When an aqueous solution of uranyl nitrate (20 grams) and hydroxylamine hydrochloride (10 grams) is treated with 100 c.c. of 7 per cent, ammonia solution, the ammonium diuranate first formed redissolves, and a canary yellow crystalline powder of composition (NH3OH)2UO4.2NH3 is obtained on allowing to crystallise. This compound is stable at ordinary temperatures, begins to lose ammonia when heated above 70° C., and if heated cautiously to 120° C. yields uranic acid, H2UO4. If allowed to remain in contact with cold water for some hours, or if treated with hot water, it yields hydroxylamine uranate, (NH3OH)2UO4.H2O. The latter is also formed when the ammonio compound is heated at 100° C. with glycerol, or treated with acetic acid (2 molecules), excess being avoided; or when freshly precipitated alkali diuranates are acted upon by hydroxylamine hydrochloride.

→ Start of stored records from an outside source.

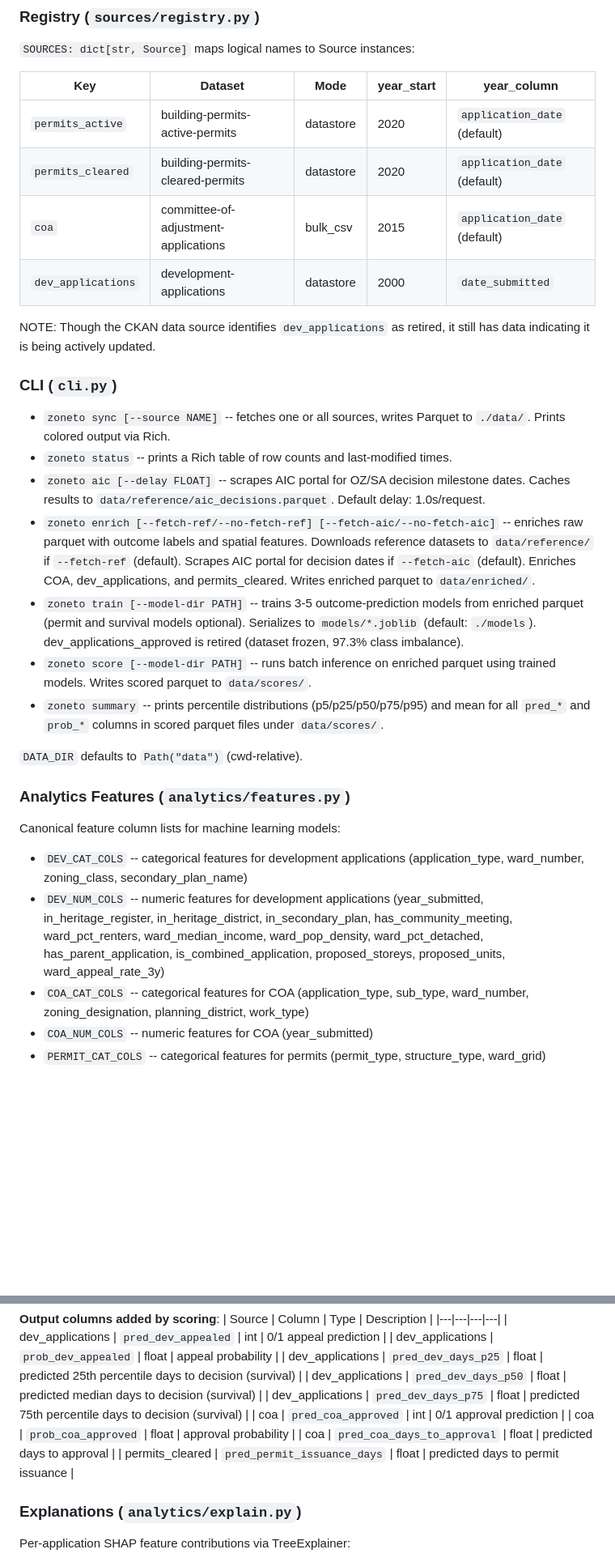
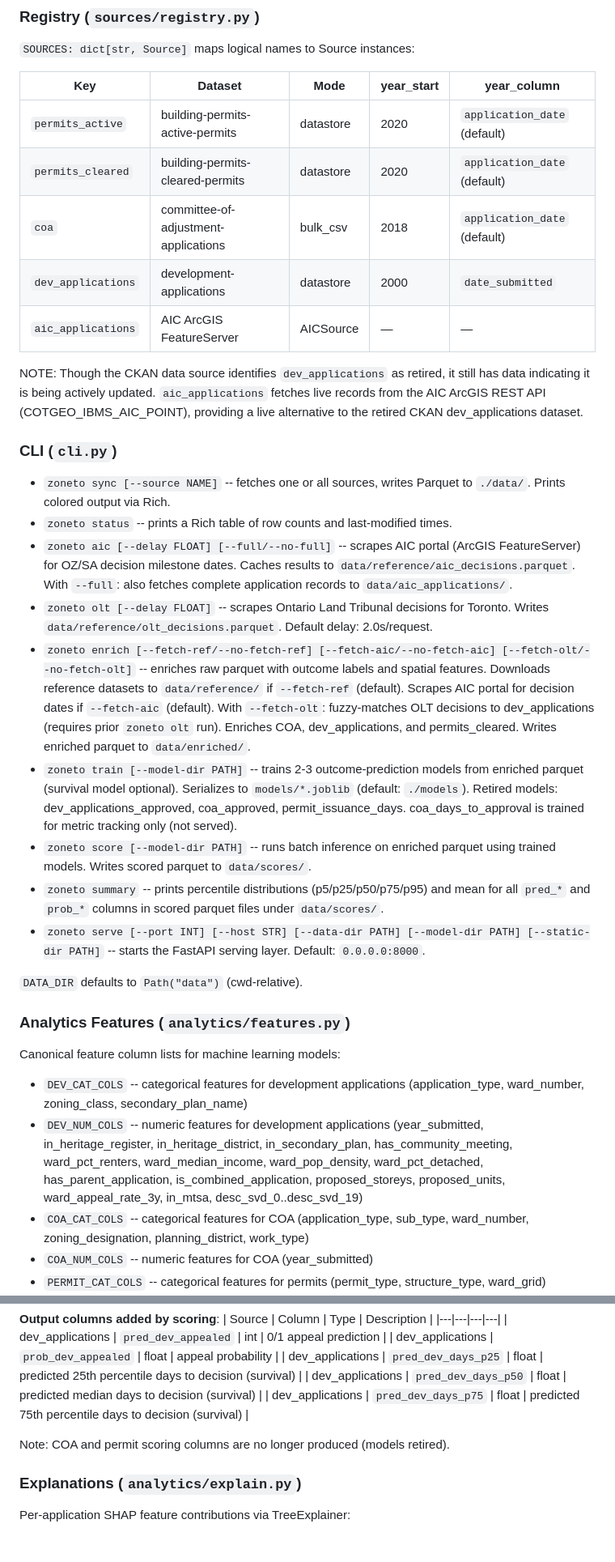
Before and after one commit to Cowen/zoneto, a Markdown page: CLAUDE.md, 2 parts joined by grey strips. Shown at 81% size. Drawn GitHub-style; blank space fills up the shorter version.

```diff
--- a/CLAUDE.md
+++ b/CLAUDE.md
@@ -133,30 +143,40 @@ creates correct Hive directories while pyarrow creates flat files.
 |---|---|---|---|---|
 | `permits_active` | building-permits-active-permits | datastore | 2020 | `application_date` (default) |
 | `permits_cleared` | building-permits-cleared-permits | datastore | 2020 | `application_date` (default) |
-| `coa` | committee-of-adjustment-applications | bulk_csv | 2015 | `application_date` (default) |
+| `coa` | committee-of-adjustment-applications | bulk_csv | 2018 | `application_date` (default) |
 | `dev_applications` | development-applications | datastore | 2000 | `date_submitted` |
+| `aic_applications` | AIC ArcGIS FeatureServer | AICSource | — | — |
 
 NOTE: Though the CKAN data source identifies `dev_applications` as retired, it still has data indicating it is being actively updated.
+`aic_applications` fetches live records from the AIC ArcGIS REST API (COTGEO_IBMS_AIC_POINT),
+providing a live alternative to the retired CKAN dev_applications dataset.
 
 ### CLI (`cli.py`)
 
 - `zoneto sync [--source NAME]` -- fetches one or all sources, writes Parquet
   to `./data/`. Prints colored output via Rich.
 - `zoneto status` -- prints a Rich table of row counts and last-modified times.
-- `zoneto aic [--delay FLOAT]` -- scrapes AIC portal for OZ/SA decision milestone dates.
-  Caches results to `data/reference/aic_decisions.parquet`. Default delay: 1.0s/request.
-- `zoneto enrich [--fetch-ref/--no-fetch-ref] [--fetch-aic/--no-fetch-aic]` -- enriches raw parquet with outcome
-  labels and spatial features. Downloads reference datasets to `data/reference/` if
-  `--fetch-ref` (default). Scrapes AIC portal for decision dates if `--fetch-aic` (default).
-  Enriches COA, dev_applications, and permits_cleared.
-  Writes enriched parquet to `data/enriched/`.
-- `zoneto train [--model-dir PATH]` -- trains 3-5 outcome-prediction models from
-  enriched parquet (permit and survival models optional). Serializes to `models/*.joblib` (default: `./models`).
-  dev_applications_approved is retired (dataset frozen, 97.3% class imbalance).
+- `zoneto aic [--delay FLOAT] [--full/--no-full]` -- scrapes AIC portal (ArcGIS FeatureServer)
+  for OZ/SA decision milestone dates. Caches results to `data/reference/aic_decisions.parquet`.
+  With `--full`: also fetches complete application records to `data/aic_applications/`.
+- `zoneto olt [--delay FLOAT]` -- scrapes Ontario Land Tribunal decisions for Toronto.
+  Writes `data/reference/olt_decisions.parquet`. Default delay: 2.0s/request.
+- `zoneto enrich [--fetch-ref/--no-fetch-ref] [--fetch-aic/--no-fetch-aic] [--fetch-olt/--no-fetch-olt]` --
+  enriches raw parquet with outcome labels and spatial features. Downloads reference
+  datasets to `data/reference/` if `--fetch-ref` (default). Scrapes AIC portal for
+  decision dates if `--fetch-aic` (default). With `--fetch-olt`: fuzzy-matches OLT
+  decisions to dev_applications (requires prior `zoneto olt` run). Enriches COA,
+  dev_applications, and permits_cleared. Writes enriched parquet to `data/enriched/`.
+- `zoneto train [--model-dir PATH]` -- trains 2-3 outcome-prediction models from
+  enriched parquet (survival model optional). Serializes to `models/*.joblib` (default: `./models`).
+  Retired models: dev_applications_approved, coa_approved, permit_issuance_days.
+  coa_days_to_approval is trained for metric tracking only (not served).
 - `zoneto score [--model-dir PATH]` -- runs batch inference on enriched parquet using
   trained models. Writes scored parquet to `data/scores/`.
 - `zoneto summary` -- prints percentile distributions (p5/p25/p50/p75/p95) and mean
   for all `pred_*` and `prob_*` columns in scored parquet files under `data/scores/`.
+- `zoneto serve [--port INT] [--host STR] [--data-dir PATH] [--model-dir PATH] [--static-dir PATH]` --
+  starts the FastAPI serving layer. Default: `0.0.0.0:8000`.
 
 `DATA_DIR` defaults to `Path("data")` (cwd-relative).
 
@@ -165,7 +185,7 @@ NOTE: Though the CKAN data source identifies `dev_applications` as retired, it s
 Canonical feature column lists for machine learning models:
 
 - `DEV_CAT_COLS` -- categorical features for development applications (application_type, ward_number, zoning_class, secondary_plan_name)
-- `DEV_NUM_COLS` -- numeric features for development applications (year_submitted, in_heritage_register, in_heritage_district, in_secondary_plan, has_community_meeting, ward_pct_renters, ward_median_income, ward_pop_density, ward_pct_detached, has_parent_application, is_combined_application, proposed_storeys, proposed_units, ward_appeal_rate_3y)
+- `DEV_NUM_COLS` -- numeric features for development applications (year_submitted, in_heritage_register, in_heritage_district, in_secondary_plan, has_community_meeting, ward_pct_renters, ward_median_income, ward_pop_density, ward_pct_detached, has_parent_application, is_combined_application, proposed_storeys, proposed_units, ward_appeal_rate_3y, in_mtsa, desc_svd_0..desc_svd_19)
 - `COA_CAT_COLS` -- categorical features for COA (application_type, sub_type, ward_number, zoning_designation, planning_district, work_type)
 - `COA_NUM_COLS` -- numeric features for COA (year_submitted)
 - `PERMIT_CAT_COLS` -- categorical features for permits (permit_type, structure_type, ward_grid)
@@ -277,10 +313,8 @@ Batch and single-application inference from trained joblib models:
 | dev_applications | `pred_dev_days_p25` | float | predicted 25th percentile days to decision (survival) |
 | dev_applications | `pred_dev_days_p50` | float | predicted median days to decision (survival) |
 | dev_applications | `pred_dev_days_p75` | float | predicted 75th percentile days to decision (survival) |
-| coa | `pred_coa_approved` | int | 0/1 approval prediction |
-| coa | `prob_coa_approved` | float | approval probability |
-| coa | `pred_coa_days_to_approval` | float | predicted days to approval |
-| permits_cleared | `pred_permit_issuance_days` | float | predicted days to permit issuance |
+
+Note: COA and permit scoring columns are no longer produced (models retired).
 
 ### Explanations (`analytics/explain.py`)
 
```
Also changed, not shown: other parts of CLAUDE.md (+84 -18 lines).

Hydroxylamine uranate forms well-defined yellowish-green crystals, which, when slowly heated at 125° C., lose water and ammonia and leave a residue of uranic acid containing, according to Kohlschiitter and Vogdt, nitrogen and nitrous oxide in solution, these gases escaping when the residue is dissolved in dilute acids. Friedheim, however, suggests that the residue consists of uranic acid and what may be considered as an anhydride of the uranate, UO2(NH3O)2O, which on treating with acid yields ammonia, nitrogen, and nitrous oxide. The uranate readily reduces Fehling's solution.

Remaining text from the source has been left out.